Instructions to follow :: Among the entries, which lines carry the string "ipynb"? Copy each of them.

[Edit tracking data]
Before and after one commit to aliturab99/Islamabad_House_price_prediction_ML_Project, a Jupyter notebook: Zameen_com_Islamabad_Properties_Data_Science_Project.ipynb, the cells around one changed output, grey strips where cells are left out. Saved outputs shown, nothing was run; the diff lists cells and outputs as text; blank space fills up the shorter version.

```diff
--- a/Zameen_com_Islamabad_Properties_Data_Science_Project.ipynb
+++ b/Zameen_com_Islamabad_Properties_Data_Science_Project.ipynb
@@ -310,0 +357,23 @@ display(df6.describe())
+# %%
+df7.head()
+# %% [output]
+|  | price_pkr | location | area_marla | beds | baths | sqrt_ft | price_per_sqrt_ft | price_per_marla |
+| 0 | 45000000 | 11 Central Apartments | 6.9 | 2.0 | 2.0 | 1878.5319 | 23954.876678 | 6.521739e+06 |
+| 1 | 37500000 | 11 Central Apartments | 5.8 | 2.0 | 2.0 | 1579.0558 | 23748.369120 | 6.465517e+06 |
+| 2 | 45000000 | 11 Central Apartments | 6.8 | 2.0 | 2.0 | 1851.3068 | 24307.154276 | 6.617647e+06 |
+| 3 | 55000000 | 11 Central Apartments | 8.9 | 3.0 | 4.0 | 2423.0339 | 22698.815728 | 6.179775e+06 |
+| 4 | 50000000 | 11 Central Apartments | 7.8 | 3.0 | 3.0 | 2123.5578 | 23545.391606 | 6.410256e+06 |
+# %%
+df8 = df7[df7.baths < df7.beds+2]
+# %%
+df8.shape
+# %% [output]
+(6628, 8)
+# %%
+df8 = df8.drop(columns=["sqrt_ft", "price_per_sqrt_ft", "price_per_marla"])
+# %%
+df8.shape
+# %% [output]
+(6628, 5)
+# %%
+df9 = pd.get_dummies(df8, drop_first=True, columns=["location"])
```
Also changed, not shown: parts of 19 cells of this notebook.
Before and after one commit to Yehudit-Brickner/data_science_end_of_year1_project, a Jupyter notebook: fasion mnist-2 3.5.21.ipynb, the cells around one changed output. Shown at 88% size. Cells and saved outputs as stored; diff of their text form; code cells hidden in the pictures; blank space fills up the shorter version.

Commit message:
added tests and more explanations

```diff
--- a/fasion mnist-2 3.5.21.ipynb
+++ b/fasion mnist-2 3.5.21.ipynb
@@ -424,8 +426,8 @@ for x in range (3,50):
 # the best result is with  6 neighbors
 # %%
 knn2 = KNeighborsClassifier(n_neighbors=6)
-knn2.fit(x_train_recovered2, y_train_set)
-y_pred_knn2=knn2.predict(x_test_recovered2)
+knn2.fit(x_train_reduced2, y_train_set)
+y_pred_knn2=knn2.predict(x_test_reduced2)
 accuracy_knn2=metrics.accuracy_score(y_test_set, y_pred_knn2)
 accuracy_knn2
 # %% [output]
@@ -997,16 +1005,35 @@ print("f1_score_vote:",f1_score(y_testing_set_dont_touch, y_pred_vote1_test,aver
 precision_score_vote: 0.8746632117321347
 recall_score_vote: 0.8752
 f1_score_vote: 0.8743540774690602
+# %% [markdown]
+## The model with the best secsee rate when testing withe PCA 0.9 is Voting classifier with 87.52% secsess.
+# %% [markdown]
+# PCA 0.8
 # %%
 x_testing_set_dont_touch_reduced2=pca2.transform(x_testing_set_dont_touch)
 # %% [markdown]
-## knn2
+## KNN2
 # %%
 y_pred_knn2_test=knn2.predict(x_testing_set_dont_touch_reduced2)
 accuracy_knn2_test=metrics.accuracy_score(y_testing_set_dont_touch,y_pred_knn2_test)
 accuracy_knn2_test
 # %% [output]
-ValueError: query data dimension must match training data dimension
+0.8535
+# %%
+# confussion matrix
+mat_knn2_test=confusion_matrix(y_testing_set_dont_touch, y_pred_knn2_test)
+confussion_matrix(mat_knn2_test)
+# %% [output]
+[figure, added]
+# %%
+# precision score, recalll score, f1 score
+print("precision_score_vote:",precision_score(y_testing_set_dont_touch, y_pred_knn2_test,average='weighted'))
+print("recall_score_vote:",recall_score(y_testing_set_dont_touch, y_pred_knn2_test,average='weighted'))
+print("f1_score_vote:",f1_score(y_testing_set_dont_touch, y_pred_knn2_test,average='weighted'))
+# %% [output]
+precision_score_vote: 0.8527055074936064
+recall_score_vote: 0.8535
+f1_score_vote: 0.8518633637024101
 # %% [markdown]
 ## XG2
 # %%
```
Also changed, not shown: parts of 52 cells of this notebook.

Reply to the exercise ::
Before and after one commit to aliturab99/Islamabad_House_price_prediction_ML_Project, a Jupyter notebook: Zameen_com_Islamabad_Properties_Data_Science_Project.ipynb, the cells around one changed output, grey strips where cells are left out. Saved outputs shown, nothing was run; the diff lists cells and outputs as text; blank space fills up the shorter version.
--- a/Zameen_com_Islamabad_Properties_Data_Science_Project.ipynb
+++ b/Zameen_com_Islamabad_Properties_Data_Science_Project.ipynb
Before and after one commit to Yehudit-Brickner/data_science_end_of_year1_project, a Jupyter notebook: fasion mnist-2 3.5.21.ipynb, the cells around one changed output. Shown at 88% size. Cells and saved outputs as stored; diff of their text form; code cells hidden in the pictures; blank space fills up the shorter version.
--- a/fasion mnist-2 3.5.21.ipynb
+++ b/fasion mnist-2 3.5.21.ipynb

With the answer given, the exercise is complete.